Firewalls in the sky

Posted by Hrvoje Crvelin Oct 9, 2012

The “information paradox” surrounding black holes has sucked in many noteworthy physicists over the years. For more than three decades Stephen Hawking of Cambridge University in the UK insisted that any information associated with particles swallowed by black holes is forever lost, despite this going against the rule of quantum mechanics that information cannot be destroyed. When four years ago Hawking famously made a volte-face - that information can be recovered after all - not everyone was convinced.


Latest buzz world on the astro-black-hole scene is - firewalls.  And this is a theoretical idea related to the concept of black hole. If you read article about black holes, you probably realized that nothing really special happens to an infalling observer when he or she crosses a black hole event horizon. You are not aware of it, but there is not return from that point. You get torn apart much later and that happens once you approach the black hole singularity which may be much much later. And then summer 2012 came and some new twist has been introduced. Ahmed Almheiri, Donald Marolf, Joseph Polchinski and James Sully wrote paper titled "Black Holes: Complementarity or Firewalls?" in which they argue that the following three statements cannot all be true:
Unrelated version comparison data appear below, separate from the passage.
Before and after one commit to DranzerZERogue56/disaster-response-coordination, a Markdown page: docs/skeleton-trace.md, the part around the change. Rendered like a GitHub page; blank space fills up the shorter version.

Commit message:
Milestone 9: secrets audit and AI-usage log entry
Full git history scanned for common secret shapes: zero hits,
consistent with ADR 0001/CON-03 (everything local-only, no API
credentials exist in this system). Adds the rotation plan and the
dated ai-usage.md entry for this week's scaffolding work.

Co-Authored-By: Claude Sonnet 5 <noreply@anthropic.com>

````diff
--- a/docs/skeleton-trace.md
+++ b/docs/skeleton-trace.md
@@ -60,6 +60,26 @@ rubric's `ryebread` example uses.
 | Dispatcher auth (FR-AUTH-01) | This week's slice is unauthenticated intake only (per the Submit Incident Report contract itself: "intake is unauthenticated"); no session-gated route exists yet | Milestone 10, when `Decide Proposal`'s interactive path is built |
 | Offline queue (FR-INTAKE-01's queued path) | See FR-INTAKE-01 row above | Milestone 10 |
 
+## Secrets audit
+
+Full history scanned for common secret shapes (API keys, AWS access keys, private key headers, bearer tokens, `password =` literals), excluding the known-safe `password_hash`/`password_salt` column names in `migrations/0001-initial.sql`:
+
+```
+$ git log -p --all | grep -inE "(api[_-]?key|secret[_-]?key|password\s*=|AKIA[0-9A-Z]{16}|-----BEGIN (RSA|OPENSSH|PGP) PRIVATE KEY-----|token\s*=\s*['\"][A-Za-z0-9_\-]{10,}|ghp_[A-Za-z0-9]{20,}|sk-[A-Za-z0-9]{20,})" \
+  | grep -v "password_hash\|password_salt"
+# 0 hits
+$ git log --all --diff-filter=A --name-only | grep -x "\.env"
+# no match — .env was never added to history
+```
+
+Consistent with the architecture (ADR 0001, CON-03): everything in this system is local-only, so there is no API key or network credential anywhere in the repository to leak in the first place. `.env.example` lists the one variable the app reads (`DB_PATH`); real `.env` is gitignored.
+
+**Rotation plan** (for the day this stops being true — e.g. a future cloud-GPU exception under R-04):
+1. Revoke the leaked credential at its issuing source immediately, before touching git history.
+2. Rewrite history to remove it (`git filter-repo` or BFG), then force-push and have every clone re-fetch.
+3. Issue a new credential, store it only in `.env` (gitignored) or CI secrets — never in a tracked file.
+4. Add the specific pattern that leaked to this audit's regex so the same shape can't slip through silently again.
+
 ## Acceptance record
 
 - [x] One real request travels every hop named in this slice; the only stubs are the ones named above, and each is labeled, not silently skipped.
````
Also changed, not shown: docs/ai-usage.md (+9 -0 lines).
  • Hawking radiation is in a pure state,
  • the information carried by the radiation is emitted from the region near the horizon, with low energy effective field theory valid beyond some microscopic distance from the horizon, and
  • the infalling observer encounters nothing unusual at the horizon.


Perhaps the most conservative resolution is that the infalling observer burns up at the horizon. Alternatives would seem to require novel dynamics that nevertheless cause notable violations of semiclassical physics at macroscopic distances from the horizon. Authors considered some thought experiments about entangled qubits that fall into the black hole - constructed out of the s-wave or other waves in the spherical harmonic decomposition - and decided that the only sensible conclusion is that when a black hole becomes "old" (ie. when it emits or loses one-half of its initial Bekenstein-Hawking entropy), its event horizon gets transformed into a firewall that destroys everything that gets there. Polchinski made a guest blog over at Discover and shared more details on this idea. It is fair to say that new idea comes from urge to simultaneously satisfy the demands of quantum mechanics and the aspiration that black holes don’t destroy information.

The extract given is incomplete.